[Before-and-after page screenshots]
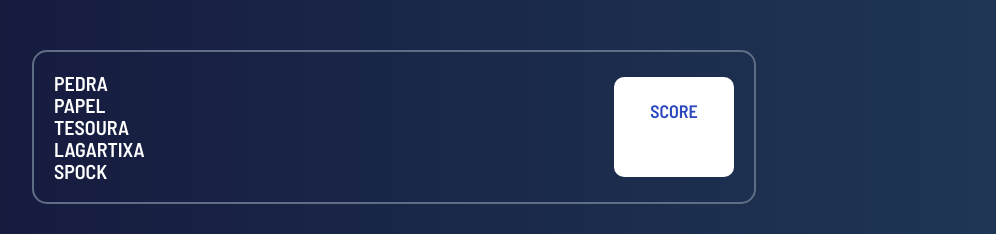
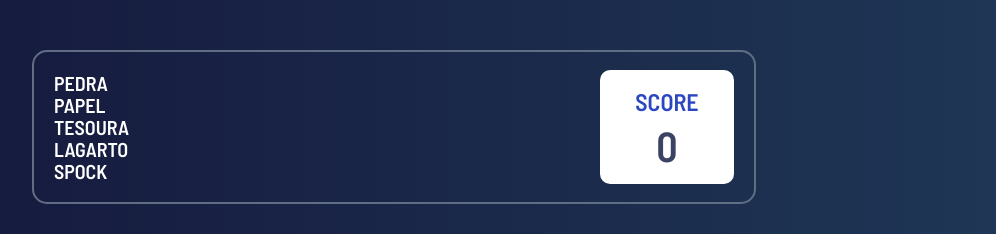
Before and after one commit to GustQueiroz/pedra-papel-tesoura, a React (Create React App) app: page / in a window 1280 px wide. Shown: the top 234 px of the page, without its empty margins (246-1242 px from the left). Built offline with nearby package versions, Linux system fonts and the light colour scheme.

Commit message:
adicionado sistema de pontuação

```diff
--- a/src/App.js
+++ b/src/App.js
@@ -1,5 +1,5 @@
 import React from "react";
-import { useState } from "react";
+import { useState, useEffect } from "react";
 import "./App.css";
 import RulesButton from "./components/RulesButton.js";
 import RockHandIcon from "./img/icon-rock.svg";
@@ -13,17 +13,9 @@
 
 function App() {
   const [modalIsOpen, setModalIsOpen] = useState(false);
+  const [score, setScore] = useState(0);
   const [buttonsContainerVisible, setButtonsContainerVisible] = useState(true);
   const [buttonsContainerOpacity, setButtonsContainerOpacity] = useState(1);
-
-  const openModal = () => {
-    setModalIsOpen(true);
-  };
-
-  const closeModal = () => {
-    setModalIsOpen(false);
-  };
-
   const [winner, setWinner] = useState("");
   const [playerMove, setPlayerMove] = useState("");
   const [machineMoveType, setMachineMoveType] = useState("");
@@ -60,6 +52,21 @@
     },
   ]);
 
+  useEffect(() => {
+    const storedScore = localStorage.getItem("score");
+    if (storedScore) {
+      setScore(parseInt(storedScore, 10));
+    }
+  }, []);
+
+  const openModal = () => {
+    setModalIsOpen(true);
+  };
+
+  const closeModal = () => {
+    setModalIsOpen(false);
+  };
+
   const makeMove = (playerMove) => {
     const minimumMachineMoveNumber = 1;
     const maximumMachineMoveNumber = 5;
@@ -90,9 +97,6 @@
         break;
     }
 
-    console.log(machineMoveType);
-    console.log(playerMove);
-
     const playerMoveValidation = possibleMoves.find(
       (currentMove) => currentMove.type === playerMove
     );
@@ -102,10 +106,18 @@
 
     if (isPlayerTheWinner) {
       setWinner("Você Ganhou");
+      setTimeout(() => {
+        setScore((prevScore) => prevScore + 1);
+        localStorage.setItem("score", (score + 1).toString());
+      }, 4000);
     } else if (machineMoveType === playerMove) {
       setWinner("Houve um Empate");
     } else {
       setWinner("Você Perdeu");
+      setTimeout(() => {
+        setScore(0);
+        localStorage.setItem("score", "0");
+      }, 4000);
     }
 
     setPlayerMove(playerMove);
@@ -121,11 +133,18 @@
     }, 1000);
   };
 
+  function Refreshscore(isPlayerTheWinner) {
+    if (isPlayerTheWinner === "Você Ganhou") {
+      setScore((prevScore) => prevScore + 1);
+    }
+  }
+
   console.log(winner);
+  console.log(score);
 
   return (
     <div className="container">
-      <ScoreBoard />
+      <ScoreBoard scores={score} />
 
       <div
         className={`buttonsContainer ${
--- a/src/components/ScoreBoard.css
+++ b/src/components/ScoreBoard.css
@@ -29,19 +29,21 @@
 
 .score-box {
   background-color: #fff;
-  width: 110px;
-  height: 90px;
+  width: 130px;
+  height: 110px;
   border-radius: 10px;
-  padding: 5px;
+  padding: 2px;
   margin-right: 10px;
 }
 
 .score-text {
-  font-size: 18px;
+  font-size: 24px;
   color: #2a46c0;
+  margin-top: 15px;
 }
 
 .score-number {
-  font-size: 24px;
-  color: white;
+  font-size: 42px;
+  color: #3b4363;
+  margin-top: -20px;
 }
--- a/src/components/ScoreBoard.js
+++ b/src/components/ScoreBoard.js
@@ -8,7 +8,7 @@
         <p>PEDRA</p>
         <p>PAPEL</p>
         <p>TESOURA</p>
-        <p>LAGARTIXA</p>
+        <p>LAGARTO</p>
         <p>SPOCK</p>
       </div>
       <div className="score-container">
```
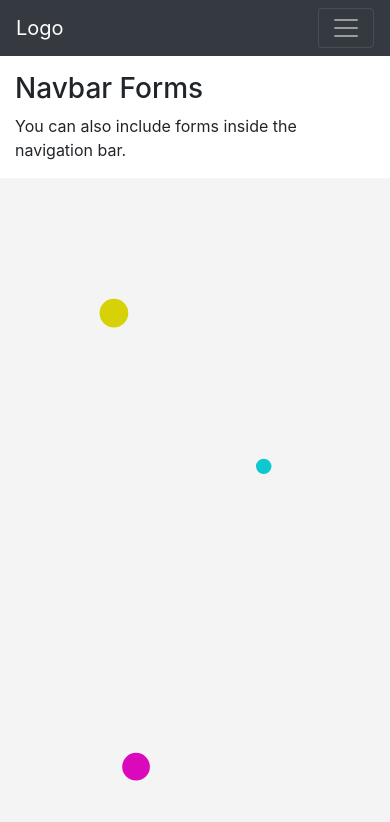
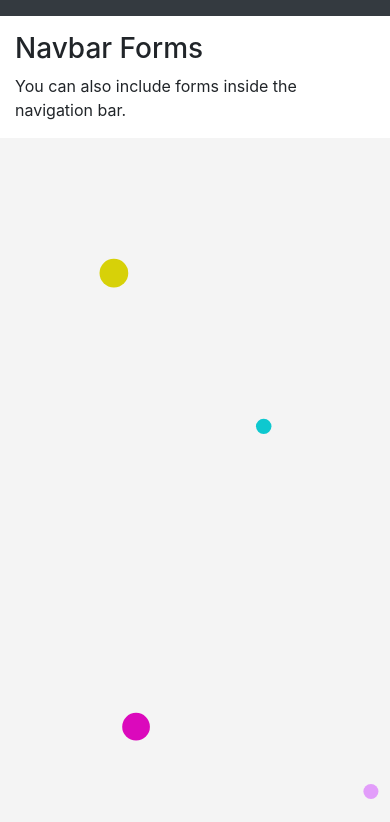
Before and after one commit to pizza-rat-matt/pizza-rat-matt.github.io, a website: page index.html in a window 390 px wide. Shown: the top 822 px of the page. Drawn offline with nearby package versions, Linux system fonts and the light colour scheme.

Commit message:
trying to fix bugs

```diff
--- a/index.html
+++ b/index.html
@@ -21,10 +21,6 @@
     <body>
         <nav class="navbar navbar-expand-sm navbar-dark bg-dark">
             <div class="container-fluid">
-              <a class="navbar-brand" href="javascript:void(0)">Logo</a>
-              <button class="navbar-toggler" type="button" data-bs-toggle="collapse" data-bs-target="#mynavbar">
-                <span class="navbar-toggler-icon"></span>
-              </button>
               <div class="collapse navbar-collapse" id="mynavbar">
                 <ul class="navbar-nav me-auto">
                   <li class="nav-item">
```
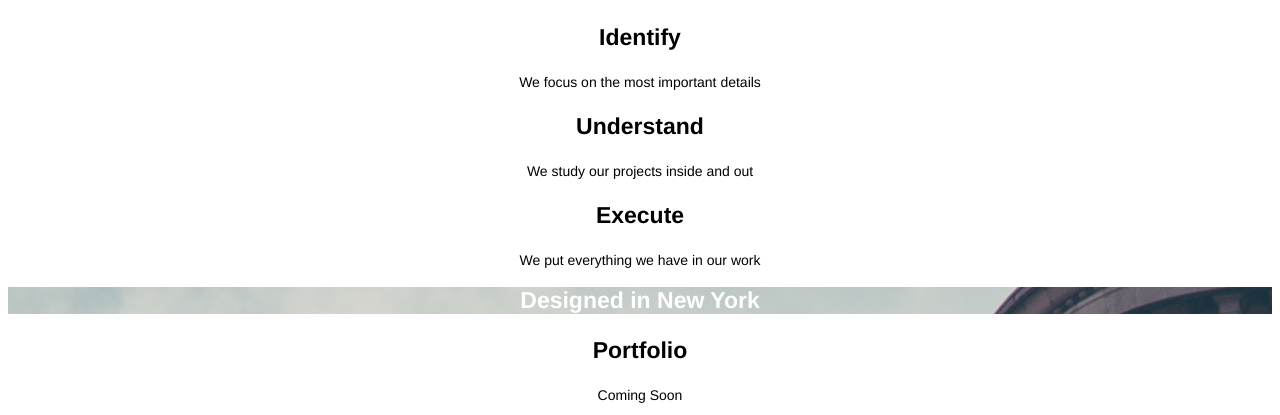
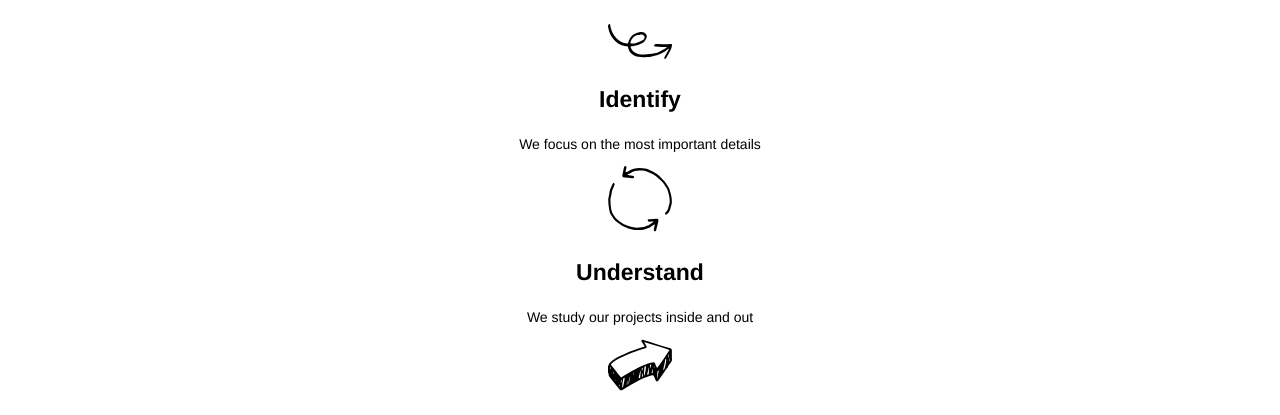
Before and after one commit to FSPNolanJr/broadway, a plain HTML site: page index.html in a window 1280 px wide. Shown: the part 385-800 px from the top of the page. Drawn offline with Linux system fonts and the light colour scheme; files whose address does not match are found by name.

Commit message:
add inline images

```diff
--- a/index.html
+++ b/index.html
@@ -24,12 +24,15 @@
 
     <h2 id="processHead">Our Process</h2>
 
+    <img src="resources/images/identify.svg" alt="Identify">
     <h3>Identify</h3>
     <p>We focus on the most important details</p>
 
+    <img src="resources/images/understand.svg" alt="Understand">
     <h3>Understand</h3>
     <p>We study our projects inside and out</p>
 
+    <img src="resources/images/execute.svg" alt="">
     <h3>Execute</h3>
     <p>We put everything we have in our work</p>
 
```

▸ **What you have to do**
Copy each entry exactly as written. Pictures do not belong in the copy.

▸ **Written answer**
Before and after one commit to GustQueiroz/pedra-papel-tesoura, a React (Create React App) app: page / in a window 1280 px wide. Shown: the top 234 px of the page, without its empty margins (246-1242 px from the left). Built offline with nearby package versions, Linux system fonts and the light colour scheme.

Commit message:
adicionado sistema de pontuação

```diff
--- a/src/App.js
+++ b/src/App.js
@@ -1,5 +1,5 @@
 import React from "react";
-import { useState } from "react";
+import { useState, useEffect } from "react";
 import "./App.css";
 import RulesButton from "./components/RulesButton.js";
 import RockHandIcon from "./img/icon-rock.svg";
@@ -13,17 +13,9 @@
 
 function App() {
   const [modalIsOpen, setModalIsOpen] = useState(false);
+  const [score, setScore] = useState(0);
   const [buttonsContainerVisible, setButtonsContainerVisible] = useState(true);
   const [buttonsContainerOpacity, setButtonsContainerOpacity] = useState(1);
-
-  const openModal = () => {
-    setModalIsOpen(true);
-  };
-
-  const closeModal = () => {
-    setModalIsOpen(false);
-  };
-
   const [winner, setWinner] = useState("");
   const [playerMove, setPlayerMove] = useState("");
   const [machineMoveType, setMachineMoveType] = useState("");
@@ -60,6 +52,21 @@
     },
   ]);
 
+  useEffect(() => {
+    const storedScore = localStorage.getItem("score");
+    if (storedScore) {
+      setScore(parseInt(storedScore, 10));
+    }
+  }, []);
+
+  const openModal = () => {
+    setModalIsOpen(true);
+  };
+
+  const closeModal = () => {
+    setModalIsOpen(false);
+  };
+
   const makeMove = (playerMove) => {
     const minimumMachineMoveNumber = 1;
     const maximumMachineMoveNumber = 5;
@@ -90,9 +97,6 @@
         break;
     }
 
-    console.log(machineMoveType);
-    console.log(playerMove);
-
     const playerMoveValidation = possibleMoves.find(
       (currentMove) => currentMove.type === playerMove
     );
@@ -102,10 +106,18 @@
 
     if (isPlayerTheWinner) {
       setWinner("Você Ganhou");
+      setTimeout(() => {
+        setScore((prevScore) => prevScore + 1);
+        localStorage.setItem("score", (score + 1).toString());
+      }, 4000);
     } else if (machineMoveType === playerMove) {
       setWinner("Houve um Empate");
     } else {
       setWinner("Você Perdeu");
+      setTimeout(() => {
+        setScore(0);
+        localStorage.setItem("score", "0");
+      }, 4000);
     }
 
     setPlayerMove(playerMove);
@@ -121,11 +133,18 @@
     }, 1000);
   };
 
+  function Refreshscore(isPlayerTheWinner) {
+    if (isPlayerTheWinner === "Você Ganhou") {
+      setScore((prevScore) => prevScore + 1);
+    }
+  }
+
   console.log(winner);
+  console.log(score);
 
   return (
     <div className="container">
-      <ScoreBoard />
+      <ScoreBoard scores={score} />
 
       <div
         className={`buttonsContainer ${
--- a/src/components/ScoreBoard.css
+++ b/src/components/ScoreBoard.css
@@ -29,19 +29,21 @@
 
 .score-box {
   background-color: #fff;
-  width: 110px;
-  height: 90px;
+  width: 130px;
+  height: 110px;
   border-radius: 10px;
-  padding: 5px;
+  padding: 2px;
   margin-right: 10px;
 }
 
 .score-text {
-  font-size: 18px;
+  font-size: 24px;
   color: #2a46c0;
+  margin-top: 15px;
 }
 
 .score-number {
-  font-size: 24px;
-  color: white;
+  font-size: 42px;
+  color: #3b4363;
+  margin-top: -20px;
 }
--- a/src/components/ScoreBoard.js
+++ b/src/components/ScoreBoard.js
@@ -8,7 +8,7 @@
         <p>PEDRA</p>
         <p>PAPEL</p>
         <p>TESOURA</p>
-        <p>LAGARTIXA</p>
+        <p>LAGARTO</p>
         <p>SPOCK</p>
       </div>
       <div className="score-container">
```
Before and after one commit to pizza-rat-matt/pizza-rat-matt.github.io, a website: page index.html in a window 390 px wide. Shown: the top 822 px of the page. Drawn offline with nearby package versions, Linux system fonts and the light colour scheme.

Commit message:
trying to fix bugs

```diff
--- a/index.html
+++ b/index.html
@@ -21,10 +21,6 @@
     <body>
         <nav class="navbar navbar-expand-sm navbar-dark bg-dark">
             <div class="container-fluid">
-              <a class="navbar-brand" href="javascript:void(0)">Logo</a>
-              <button class="navbar-toggler" type="button" data-bs-toggle="collapse" data-bs-target="#mynavbar">
-                <span class="navbar-toggler-icon"></span>
-              </button>
               <div class="collapse navbar-collapse" id="mynavbar">
                 <ul class="navbar-nav me-auto">
                   <li class="nav-item">
```
Before and after one commit to FSPNolanJr/broadway, a plain HTML site: page index.html in a window 1280 px wide. Shown: the part 385-800 px from the top of the page. Drawn offline with Linux system fonts and the light colour scheme; files whose address does not match are found by name.

Commit message:
add inline images

```diff
--- a/index.html
+++ b/index.html
@@ -24,12 +24,15 @@
 
     <h2 id="processHead">Our Process</h2>
 
+    <img src="resources/images/identify.svg" alt="Identify">
     <h3>Identify</h3>
     <p>We focus on the most important details</p>
 
+    <img src="resources/images/understand.svg" alt="Understand">
     <h3>Understand</h3>
     <p>We study our projects inside and out</p>
 
+    <img src="resources/images/execute.svg" alt="">
     <h3>Execute</h3>
     <p>We put everything we have in our work</p>
 
```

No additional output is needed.